Your right to belong to a union 

All workers have a legal entitlement to belong to a trade union. this is set out under Section 71 of the Industrial Relations Act 1972. These rights can be summarised as:
  • the right to be a member of any trade union or any number of trade unions
  • the right not to be a member of any trade union or other organisation of workers or to refuse to be a member of any particular trade union or other organisation of workers;
  • where he is a member of a trade union, the right (subject to certain limitations in the Act), to take part in the activities of the trade union (including any activities as, or with a view to becoming an official of the trade union) and (if appointed or elected) to hold office as such an official.

The law also protects workers were an employer tries to discriminate or victimise a worker for exercising their rights. Section 42 of the Industrial Relations can be summarised as:

  • an employer shall not dismiss a worker, or adversely affect his employment, or alter his position to his prejudice, only because the worker—
    • is an officer, delegate or member of a trade union;
    • has been absent from work without leave after he has made an application for leave for the purpose of carrying out his duties as an officer or delegate of a trade union and the leave has been unreasonably refused or withheld.
  • an employer shall not—
    • make employment subject to the condition that the workers shall not join a union or shall relinquish trade union membership;
    • dismiss or prejudice a worker because of union membership or because of participation in union activities outside working hours;
    • in an attempt to dissuade or prevent the worker from becoming such officer, delegate or member, threaten to dismiss a worker, or adversely affect the workers employment, or alter the workers position detrimentally
An extract of Sections 42 and 71 of the Act can be found here.

What if I have a problem at work?

  • Whether you are a member of a trade union or not when you have your problem, you can still join a trade union and that union can take up your problem.
  • If there is a recognised union where you are working, you must go to that union. 
  • Before a union can report a metter tothe Minister of Labour, you have to be a member of the Union for at least eight weeks.
  • A trade dispute should be reported to the Minister of Labour within six months of the date when it happned. - although it is possible to ask for an extension of time in which to report a matter.

What then?

  • once the union is dealing with your matter, we will contact the employer, either by phone or letter or both, to try and arrange a meeting to settle the matter
  • if that does not work, we report the matter to the Minister Labour (only a trade union can report trade disputes to the Minister of Labour)
  • if the problem cannot be settled at the Ministry of Labour, it can be reported to the Industrial Court


This is a list of the employers we are currently dealing with.

Ministry of Labour

For information on the procedures for reporting a matter to the Minister of Labour and a list of current matters at the Ministry check here. The Ministry has the role of undertaking conciliation

Industrial Court

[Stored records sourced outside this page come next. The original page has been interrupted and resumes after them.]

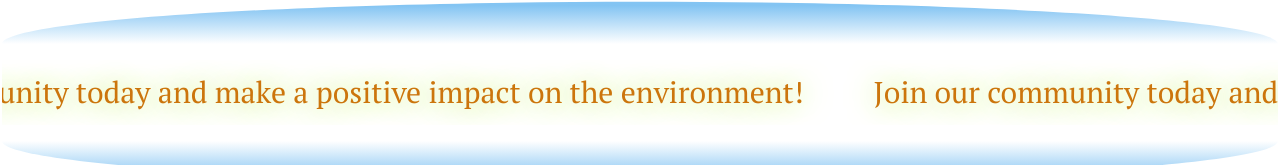
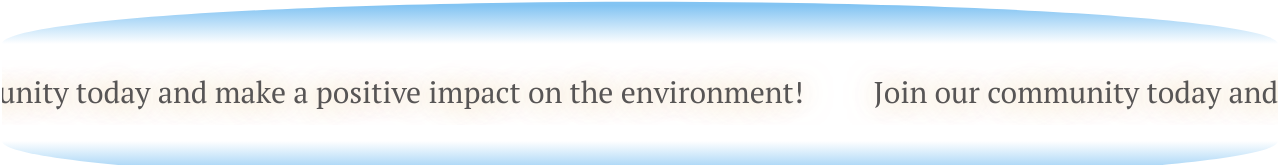
Before and after one commit to HackYourFutureProjects/c51-final-project-group-A, a React (Vite) app in the folder client/: page / in a window 1280 px wide. Shown: the part 1050-1215 px from the top of the page. Built offline with nearby package versions, Linux system fonts and the light colour scheme; no server answers.

Commit message:
improve horizontal text

```diff
--- a/client/src/components/HomeComponents/HorizontalScrolling.css
+++ b/client/src/components/HomeComponents/HorizontalScrolling.css
@@ -15,8 +15,8 @@
   display: inline-block;
   padding-right: 70px;
   font-size: 30px;
-  color: #cc750c;
-  text-shadow: 1px 1px 30px rgb(177, 228, 59);
+  color: #575555;
+  text-shadow: 1px 1px 30px rgba(221, 154, 9, 0.616);
 }
 @media (max-width: 768px) {
   .scroll-content span {
```
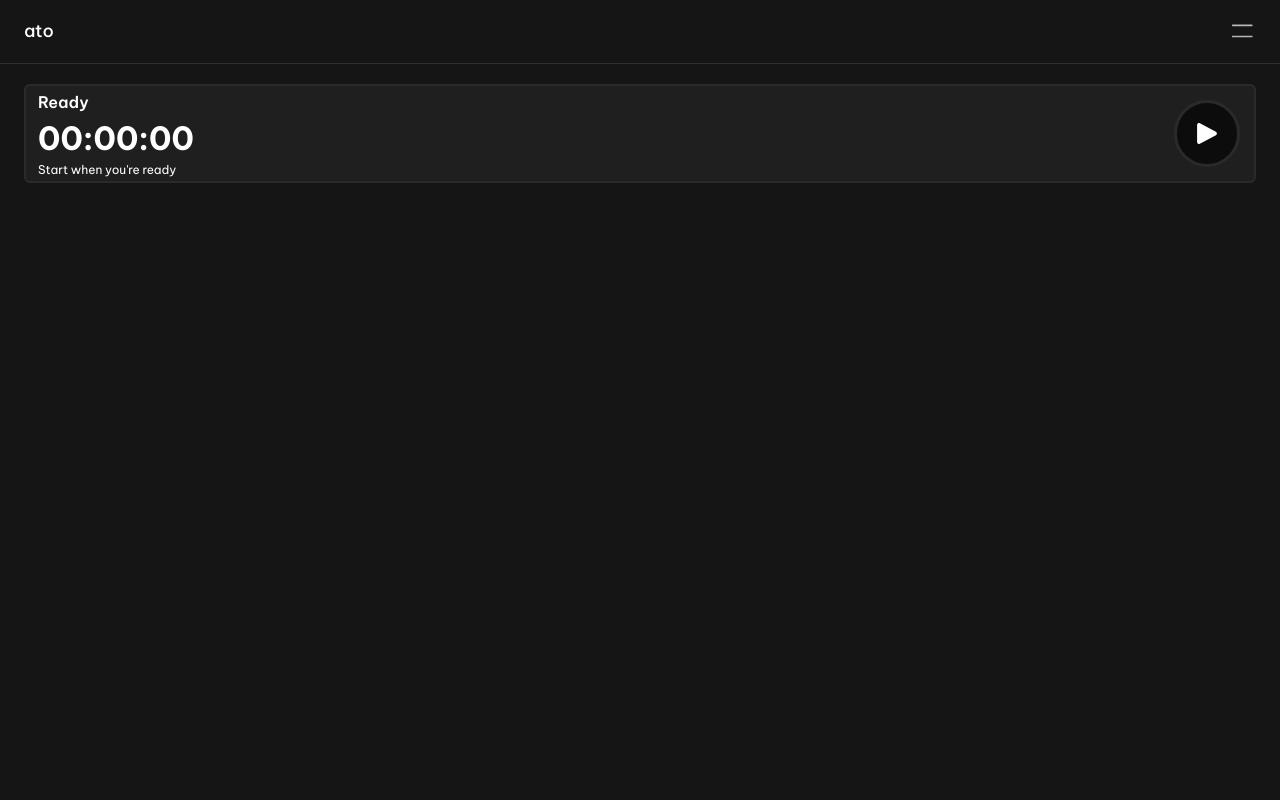
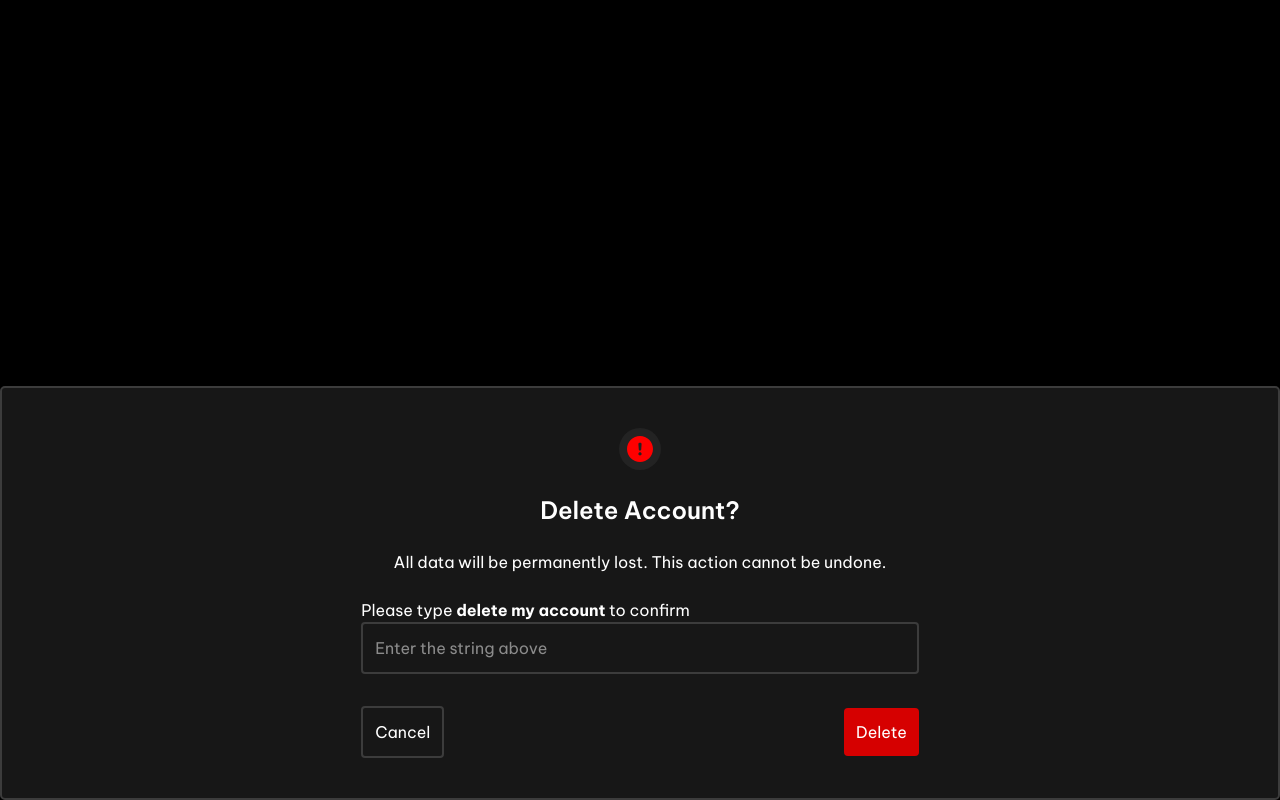
Before and after one commit to Stefan1400/ato, a React (Vite) app in the folder client/: page / in a window 1280 px wide. Built offline with nearby package versions, Linux system fonts and the light colour scheme; no server answers; a web font is replaced by a local one.

Commit message:
feat(delete-account): add basic confirmation popup UI

```diff
--- a/client/src/App.tsx
+++ b/client/src/App.tsx
@@ -4,6 +4,7 @@ import Navbar from "./components/Navbar";
 import MenuDropdown from "./components/MenuDropdown";
 import { useState } from "react";
 import { AppRouter } from "./app/router";
+import Popup from "./components/Popup";
 
 export default function App() {
 
@@ -26,6 +27,7 @@ export default function App() {
 
       <MenuDropdown toggleMenu={toggleMenu} menuOpen={menuOpen}/>
 
+      <Popup />
 
       {/* <RegisterPage /> */}
       {/* <LoginPage /> */}
--- a/client/src/assets/svgs.tsx
+++ b/client/src/assets/svgs.tsx
@@ -69,3 +69,11 @@ export const LockIcon = () => {
       </svg>
    )
 };
+
+export const WarningIcon = () => {
+   return (
+      <svg width="26" height="26" viewBox="0 0 26 26" fill="none" xmlns="http://www.w3.org/2000/svg">
+         <path d="M13 26C9.55219 26 6.24558 24.6304 3.80761 22.1924C1.36964 19.7544 0 16.4478 0 13C0 9.55219 1.36964 6.24558 3.80761 3.80761C6.24558 1.36964 9.55219 0 13 0C16.4478 0 19.7544 1.36964 22.1924 3.80761C24.6304 6.24558 26 9.55219 26 13C26 16.4478 24.6304 19.7544 22.1924 22.1924C19.7544 24.6304 16.4478 26 13 26ZM13 16.25C12.569 16.25 12.1557 16.4212 11.851 16.726C11.5462 17.0307 11.375 17.444 11.375 17.875C11.375 18.306 11.5462 18.7193 11.851 19.024C12.1557 19.3288 12.569 19.5 13 19.5C13.431 19.5 13.8443 19.3288 14.149 19.024C14.4538 18.7193 14.625 18.306 14.625 17.875C14.625 17.444 14.4538 17.0307 14.149 16.726C13.8443 16.4212 13.431 16.25 13 16.25ZM13 6.5C12.0758 6.5 11.3395 7.28711 11.4055 8.21133L11.7812 13.4926C11.827 14.1324 12.3602 14.625 12.9949 14.625C13.6348 14.625 14.1629 14.1324 14.2086 13.4926L14.5844 8.21133C14.6504 7.28711 13.9191 6.5 12.9898 6.5H13Z" fill="#FF0000"/>
+      </svg>
+   );
+};
--- /dev/null
+++ b/client/src/components/Popup.tsx
@@ -0,0 +1,34 @@
+import { useState } from "react";
+import { WarningIcon } from "../assets/svgs";
+
+function Popup() {
+
+   return (
+    <div className="w-screen h-screen fixed left-0 top-0 z-1000 bg-black opacity-100 flex">
+      <div className="w-full h-auto border-2 border-[#3C3C3C] rounded-[5px] fixed left-[50%] bottom-0 translate-x-[-50%] z-1000 text-white bg-[#171717] p-5">
+         <main className="flex items-center justify-center flex-col text-center gap-6 p-5">
+            <div className="flex justify-center items-center p-2 bg-[#232323] rounded-full">
+               <WarningIcon />
+            </div>
+
+            <h2 className="text-2xl font-semibold">Delete Account?</h2>
+            <p className="text-medium">All data will be permanently lost. This action cannot be undone.</p>
+
+            <form className="flex flex-col gap-8 text-start">
+               <label htmlFor="delete-account-input">
+                  Please type <span className="font-bold">delete my account</span> to confirm
+                  <input className="w-full border-2 border-[#3C3C3C] p-3 rounded-sm" type="text" placeholder="Enter the string above" />
+               </label>
+
+               <div className="flex flex-row items-center justify-between">
+                  <button className="p-3 bg-[#171717] text-white rounded-sm border-[#3C3C3C] border-2">Cancel</button>
+                  <button className="p-3 bg-[#D60000] text-white rounded-sm">Delete</button>
+               </div>
+            </form>
+         </main>
+      </div>
+    </div>
+  )
+}
+
+export default Popup;
```
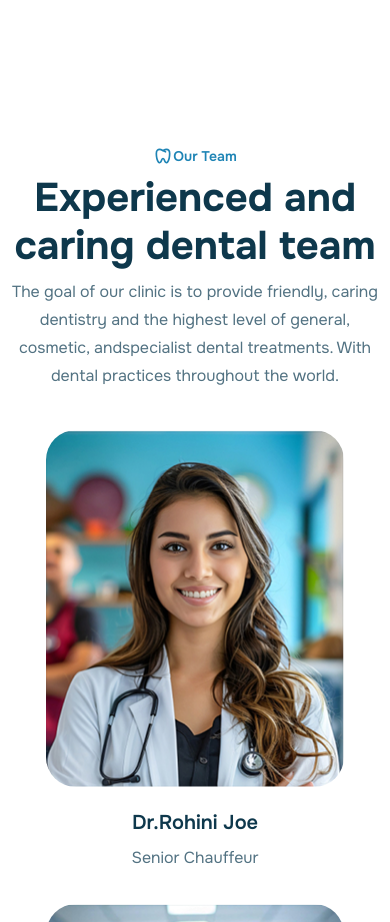
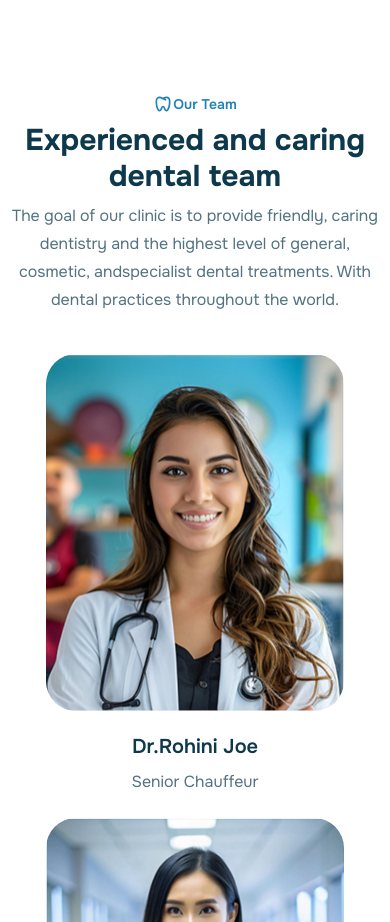
Before and after one commit to talhawebguru/primecare-dentist-website, a Next.js app: page / in a window 390 px wide. Shown: the part 8356-9278 px from the top of the page. Built offline with nearby package versions, Linux system fonts and the light colour scheme.

Commit message:
team section done

```diff
--- a/app/components/home/TeamSection.jsx
+++ b/app/components/home/TeamSection.jsx
@@ -60,7 +60,7 @@ const TeamCard = ({ member, index }) => (
 );
 
 const TeamSection = () => (
-  <section className="py-[100px] bg-white overflow-x-hidden">
+  <section className="py-12 sm:py-[100px] bg-white overflow-x-hidden">
     <Container>
       <div className="flex flex-col items-center gap-5">
         {/* Section Header */}
@@ -71,7 +71,7 @@ const TeamSection = () => (
             <span className="text-[#1e84b5] text-sm font-semibold font-onest leading-none">Our Team</span>
           </div>
           {/* Heading */}
-          <h2 className="text-center text-[#0e384c] text-[40px] font-bold font-onest leading-[48px] mb-2">
+          <h2 className="text-center text-[#0e384c] text-3xl sm:text-[40px] font-bold font-onest sm:leading-[48px] mb-2">
             Experienced and caring dental team
           </h2>
           {/* Description */}
@@ -81,7 +81,7 @@ const TeamSection = () => (
           </p>
         </div>
         {/* Team Grid */}
-        <div className="w-full flex flex-wrap justify-center items-center gap-[30px]">
+        <div className="w-full flex flex-wrap justify-center items-center gap-5 sm:gap-[30px]">
           {team.map((member, idx) => (
             <TeamCard key={member.name} member={member} index={idx} />
           ))}
```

Once a matter cannot be settled at the Ministry of Labour, it can be referred to the Industrial Court. Although the Industrial Court can also undertake conciliation, once a matter is dealt with in a full hearing then it is determined by arbitration..

We give a list of current matters the Union has before the Court.


For a list of the settlements achieved over the past few years see here.